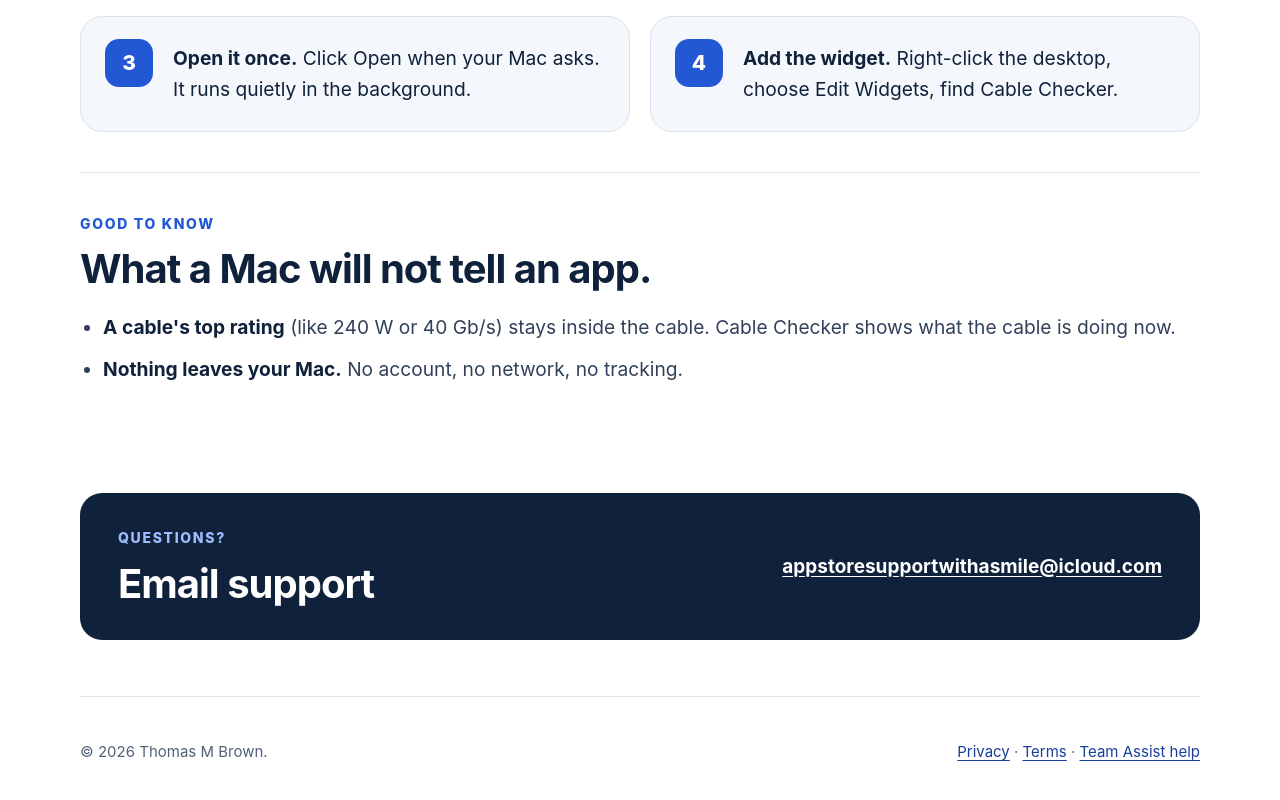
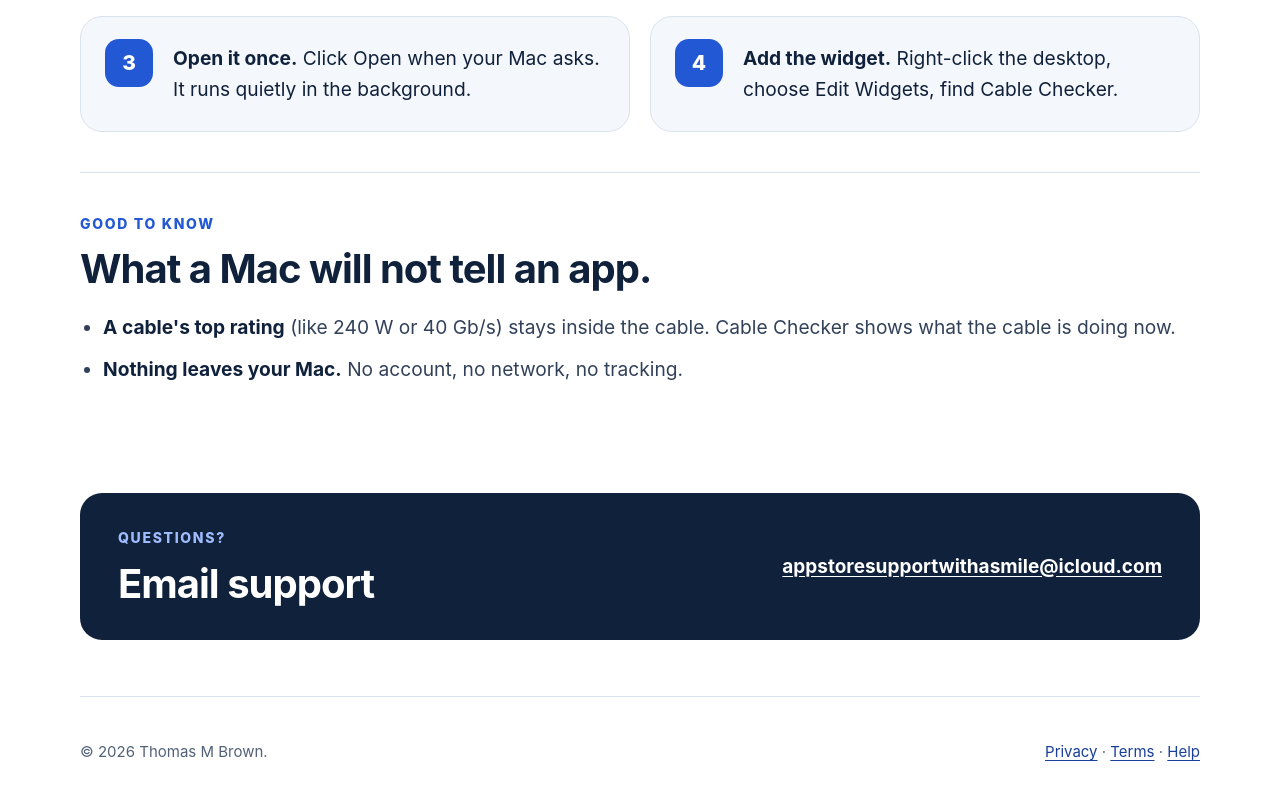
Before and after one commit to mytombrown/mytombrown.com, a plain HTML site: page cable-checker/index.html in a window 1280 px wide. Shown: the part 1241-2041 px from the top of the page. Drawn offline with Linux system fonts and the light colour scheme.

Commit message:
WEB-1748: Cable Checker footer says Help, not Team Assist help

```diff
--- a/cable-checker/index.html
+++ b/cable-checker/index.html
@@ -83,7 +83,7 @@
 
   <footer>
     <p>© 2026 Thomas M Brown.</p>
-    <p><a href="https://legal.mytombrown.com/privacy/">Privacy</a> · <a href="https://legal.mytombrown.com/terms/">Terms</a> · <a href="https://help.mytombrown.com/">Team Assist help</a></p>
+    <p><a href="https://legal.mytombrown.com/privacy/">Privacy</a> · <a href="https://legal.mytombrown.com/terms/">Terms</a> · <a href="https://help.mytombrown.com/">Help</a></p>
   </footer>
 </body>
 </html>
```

----------

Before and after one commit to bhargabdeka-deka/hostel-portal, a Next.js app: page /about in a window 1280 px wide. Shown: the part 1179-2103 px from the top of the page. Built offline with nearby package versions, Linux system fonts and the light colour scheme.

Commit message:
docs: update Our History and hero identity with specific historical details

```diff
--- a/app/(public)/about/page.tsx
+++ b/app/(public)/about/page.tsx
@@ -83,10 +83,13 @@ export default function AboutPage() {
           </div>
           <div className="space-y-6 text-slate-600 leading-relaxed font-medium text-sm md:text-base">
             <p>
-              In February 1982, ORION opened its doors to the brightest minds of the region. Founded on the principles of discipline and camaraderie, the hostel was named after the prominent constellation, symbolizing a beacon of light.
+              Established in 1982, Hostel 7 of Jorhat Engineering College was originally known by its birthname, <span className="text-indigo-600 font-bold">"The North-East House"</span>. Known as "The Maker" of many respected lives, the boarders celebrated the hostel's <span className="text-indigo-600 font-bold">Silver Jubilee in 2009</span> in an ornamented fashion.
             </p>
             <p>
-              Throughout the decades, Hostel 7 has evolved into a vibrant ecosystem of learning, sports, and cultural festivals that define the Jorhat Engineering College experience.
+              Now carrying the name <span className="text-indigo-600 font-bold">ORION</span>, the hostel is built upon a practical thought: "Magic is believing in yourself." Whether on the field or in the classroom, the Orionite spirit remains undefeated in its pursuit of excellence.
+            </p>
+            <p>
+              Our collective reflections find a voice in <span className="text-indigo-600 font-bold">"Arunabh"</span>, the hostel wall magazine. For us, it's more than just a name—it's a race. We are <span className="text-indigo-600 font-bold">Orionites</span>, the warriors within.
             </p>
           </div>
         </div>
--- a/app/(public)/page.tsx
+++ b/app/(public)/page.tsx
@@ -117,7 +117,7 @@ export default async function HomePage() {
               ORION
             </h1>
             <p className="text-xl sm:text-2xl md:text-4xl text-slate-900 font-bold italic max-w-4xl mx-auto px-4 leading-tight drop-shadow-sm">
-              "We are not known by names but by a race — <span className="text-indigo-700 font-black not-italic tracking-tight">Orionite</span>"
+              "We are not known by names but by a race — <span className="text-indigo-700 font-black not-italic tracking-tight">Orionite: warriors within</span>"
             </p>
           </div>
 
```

----------

What the exercise asks
Go through the records above and copy each line where "after" is found.

Written reply
Before and after one commit to mytombrown/mytombrown.com, a plain HTML site: page cable-checker/index.html in a window 1280 px wide. Shown: the part 1241-2041 px from the top of the page. Drawn offline with Linux system fonts and the light colour scheme.
Before and after one commit to bhargabdeka-deka/hostel-portal, a Next.js app: page /about in a window 1280 px wide. Shown: the part 1179-2103 px from the top of the page. Built offline with nearby package versions, Linux system fonts and the light colour scheme.
-              In February 1982, ORION opened its doors to the brightest minds of the region. Founded on the principles of discipline and camaraderie, the hostel was named after the prominent constellation, symbolizing a beacon of light.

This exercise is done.